Compared to the New Labour years, the degree of policy overlap between the two parties is remarkable.
There are far more people who don’t vote Ukip than do, including many who despise pub-bore nationalism.
Labour's deputy leader's all-out assault on the Lib Dems' record showed that she believes the party can't afford to go soft on the yellows.
The Chief Secretary to the Treasury contradicts Osborne and says the idea is "well worth further consideration".
Inflation alone will ensure that the allowance rises to over £11.3k and minimum wage workers will still be paying tax.
Everything right now is analysed through the prism of "what it means about the leadership".
Beyond the bluster and rhetoric, there is a surprising degree of consensus on the reforms needed.
Farage gets to enter the political establishment, while Clegg has a chance to reconnect with those voters who warmed to him in 2010.
The party is pushed into last place by a candidate whose policies include the legalisation of brothels with a 30 per cent reduction for OAPs.
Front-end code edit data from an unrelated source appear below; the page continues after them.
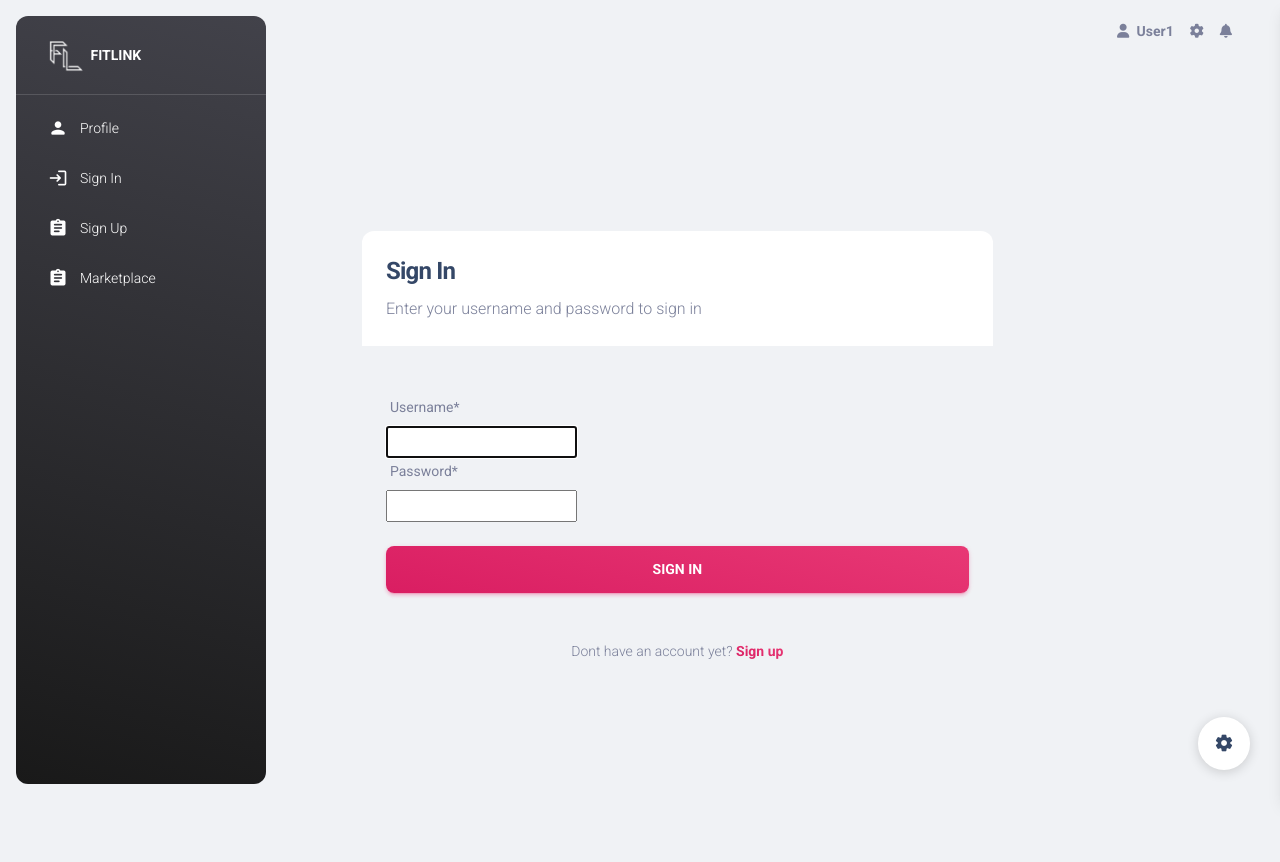
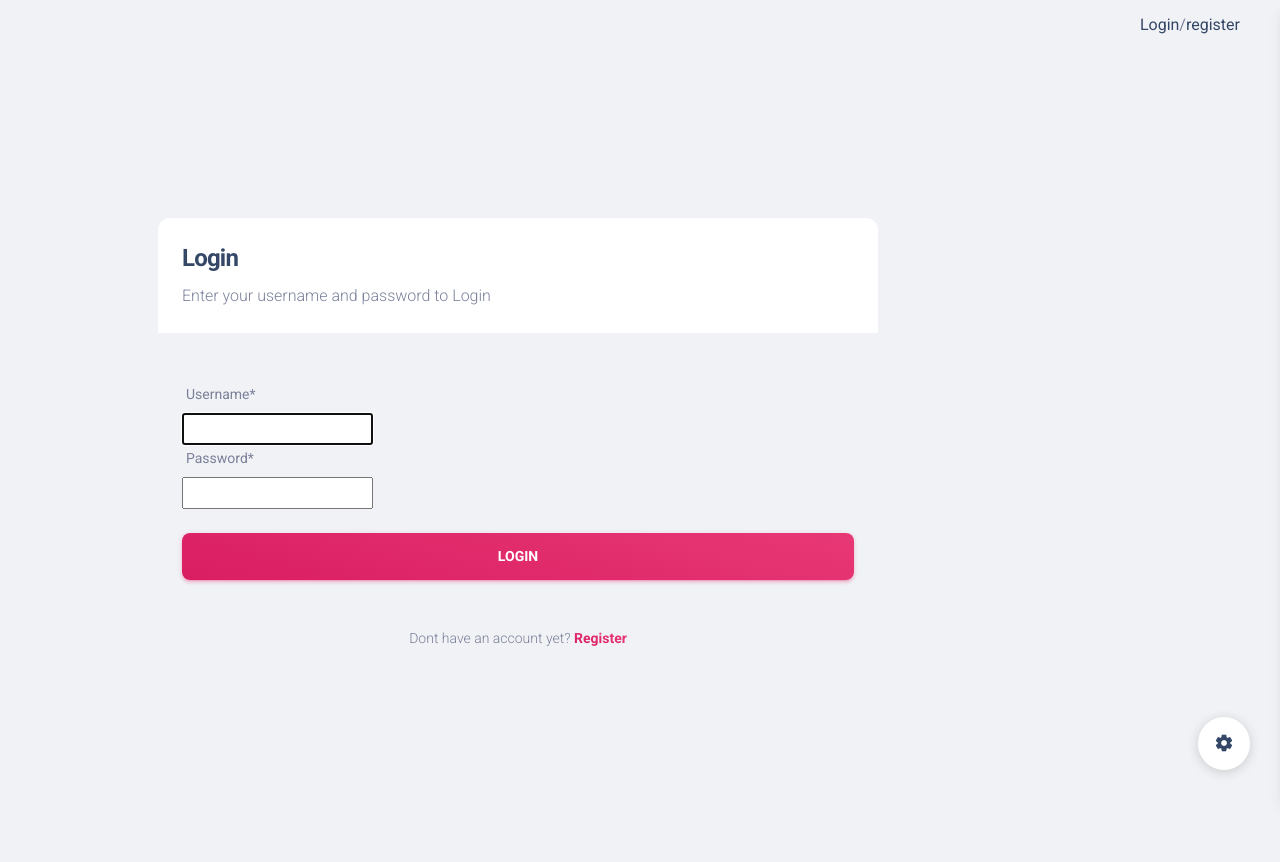
Before and after one commit to NunoVidal/fitlink, a Django app: page /login/ in a window 1280 px wide. After the commit the page ends 774 px from the top, so only its background shows below. Run offline with Django 4.2, Linux system fonts and the light colour scheme; parts of the project's set-up code (start-up, migrations or seed data) failed here and were passed over; some libraries are stand-ins or nearby versions.

Commit message:
guilherme
login

```diff
--- a/config/settings.py
+++ b/config/settings.py
@@ -136,3 +136,4 @@ STATIC_ROOT = BASE_DIR / "assets"
 DEFAULT_AUTO_FIELD = 'django.db.models.BigAutoField'
 
 LOGIN_REDIRECT_URL = 'profile'
+LOGOUT_REDIRECT_URL = "index"
--- a/fitlink/templates/index.html
+++ b/fitlink/templates/index.html
@@ -38,6 +38,7 @@
 </head>
 
 <body class="g-sidenav-show  bg-gray-200">
+  {% if user.is_authenticated %}
   <aside class="sidenav navbar navbar-vertical navbar-expand-xs border-0 border-radius-xl my-3 fixed-start ms-3   bg-gradient-dark" id="sidenav-main">
     <div class="sidenav-header">
       <i class="fas fa-times p-3 cursor-pointer text-white opacity-5 position-absolute end-0 top-0 d-none d-xl-none" aria-hidden="true" id="iconSidenav"></i>
@@ -92,28 +93,15 @@
         <li class="nav-item mt-3">
           <h6 class="ps-4 ms-2 text-uppercase text-xs text-white font-weight-bolder opacity-8">Account templates</h6>
         </li>-->
+
+
+
         <li class="nav-item">
           <a class="nav-link text-white " href="{{ HTTP_HOST }}/profile">
             <div class="text-white text-center me-2 d-flex align-items-center justify-content-center">
               <i class="material-icons opacity-10">person</i>
             </div>
             <span class="nav-link-text ms-1">Profile</span>
-          </a>
-        </li>
-        <li class="nav-item">
-          <a class="nav-link text-white " href="{{ HTTP_HOST }}/sign-in">
-            <div class="text-white text-center me-2 d-flex align-items-center justify-content-center">
-              <i class="material-icons opacity-10">login</i>
-            </div>
-            <span class="nav-link-text ms-1">Sign In</span>
-          </a>
-        </li>
-        <li class="nav-item">
-          <a class="nav-link text-white " href="{{ HTTP_HOST }}/sign-up">
-            <div class="text-white text-center me-2 d-flex align-items-center justify-content-center">
-              <i class="material-icons opacity-10">assignment</i>
-            </div>
-            <span class="nav-link-text ms-1">Sign Up</span>
           </a>
         </li>
         <li class="nav-item">
@@ -124,9 +112,11 @@
             <span class="nav-link-text ms-1">Marketplace</span>
           </a>
         </li>
+
       </ul>
     </div>
   </aside>
+   {% endif %}
   <main class="main-content position-relative max-height-vh-100 h-100 border-radius-lg ">
     <!-- Navbar -->
     <nav class="navbar navbar-main navbar-expand-lg px-0 mx-4 shadow-none border-radius-xl" id="navbarBlur" navbar-scroll="true">
@@ -135,12 +125,11 @@
           <div class="ms-md-auto pe-md-3 d-flex align-items-center">
           </div>
           <ul class="navbar-nav  justify-content-end">
-            <li class="nav-item d-flex align-items-center">
-              <a href="javascript:;" class="nav-link text-body font-weight-bold px-0">
-                <i class="fa fa-user me-sm-1"></i>
-                <span class="d-sm-inline d-none">User1</span>
-              </a>
-            </li>
+
+          {% if user.is_authenticated %}
+            <li>User: {{ user.get_username }}</li>
+            <li><a href="{% url 'logout' %}">Logout</a></li>
+
             <li class="nav-item d-xl-none ps-3 d-flex align-items-center">
               <a href="javascript:;" class="nav-link text-body p-0" id="iconNavbarSidenav">
                 <div class="sidenav-toggler-inner">
@@ -228,7 +217,13 @@
                 </li>
               </ul>
             </li>
+          {% else %}
+            <li><a href="\login">Login</a></li>
+            <a> / </a>
+            <li><a href="\register">register</a></li>
+          {% endif %}
           </ul>
+
         </div>
       </div>
     </nav>
@@ -245,6 +240,8 @@
     {% endif %}
     <!-- End Navbar -->
     {% block content %}{% endblock %}
+
+
   </main>
   <div class="fixed-plugin">
     <a class="fixed-plugin-button text-dark position-fixed px-3 py-2">
--- a/fitlink/templates/login.html
+++ b/fitlink/templates/login.html
@@ -12,22 +12,22 @@
             <div class="col-xl-8 col-lg-5 col-md-7 d-flex flex-column ms-auto me-auto ms-lg-6 me-lg-8">
               <div class="card card-plain">
                 <div class="card-header">
-                  <h4 class="font-weight-bolder">Sign In</h4>
-                  <p class="mb-0">Enter your username and password to sign in</p>
+                  <h4 class="font-weight-bolder">Login</h4>
+                  <p class="mb-0">Enter your username and password to Login</p>
                 </div>
                 <div class="container py-5">
                   <form method="POST" class="form-group">
                     {% csrf_token %}
                     {{form|crispy}}
                     <div class="text-center">
-                      <button type="submit" class="btn btn-lg bg-gradient-primary btn-lg w-100 mt-4 mb-0">Sign In</button>
+                      <button type="submit" class="btn btn-lg bg-gradient-primary btn-lg w-100 mt-4 mb-0">Login</button>
                     </div>
                   </form>
                 </div>
                 <div class="card-footer text-center pt-0 px-lg-2 px-1">
                   <p class="mb-2 text-sm mx-auto">
                     Dont have an account yet?
-                    <a href="/register" class="text-primary text-gradient font-weight-bold">Sign up</a>
+                    <a href="/register" class="text-primary text-gradient font-weight-bold">Register</a>
                   </p>
                 </div>
               </div>
--- a/fitlink/templates/register.html
+++ b/fitlink/templates/register.html
@@ -11,7 +11,7 @@
             <div class="col-xl-8 col-lg-5 col-md-7 d-flex flex-column ms-auto me-auto ms-lg-6 me-lg-8">
               <div class="card card-plain">
                 <div class="card-header">
-                  <h4 class="font-weight-bolder">Sign Up</h4>
+                  <h4 class="font-weight-bolder">Register</h4>
                   <p class="mb-0">Enter your username, email and password to register</p>
                 </div>
                 <div class="container py-5">
@@ -19,14 +19,14 @@
                     {% csrf_token %}
                     {{register_form|crispy}}
                     <div class="text-center">
-                      <button type="submit" class="btn btn-lg bg-gradient-primary btn-lg w-100 mt-4 mb-0">Sign Up</button>
+                      <button type="submit" class="btn btn-lg bg-gradient-primary btn-lg w-100 mt-4 mb-0">Register</button>
                     </div>
                   </form>
                 </div>
                 <div class="card-footer text-center pt-0 px-lg-2 px-1">
                   <p class="mb-2 text-sm mx-auto">
                     Already have an account?
-                    <a href="/login" class="text-primary text-gradient font-weight-bold">Sign in</a>
+                    <a href="/login" class="text-primary text-gradient font-weight-bold">Login</a>
                   </p>
                 </div>
               </div>
```
Also changed, not shown: fitlink/views.py (+15 -4 lines), db.sqlite3.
The Business Secretary tries to appeal to fiscal conservatives by highlighting that reduced EU migration will lead to "a much slower reduction in the public debt".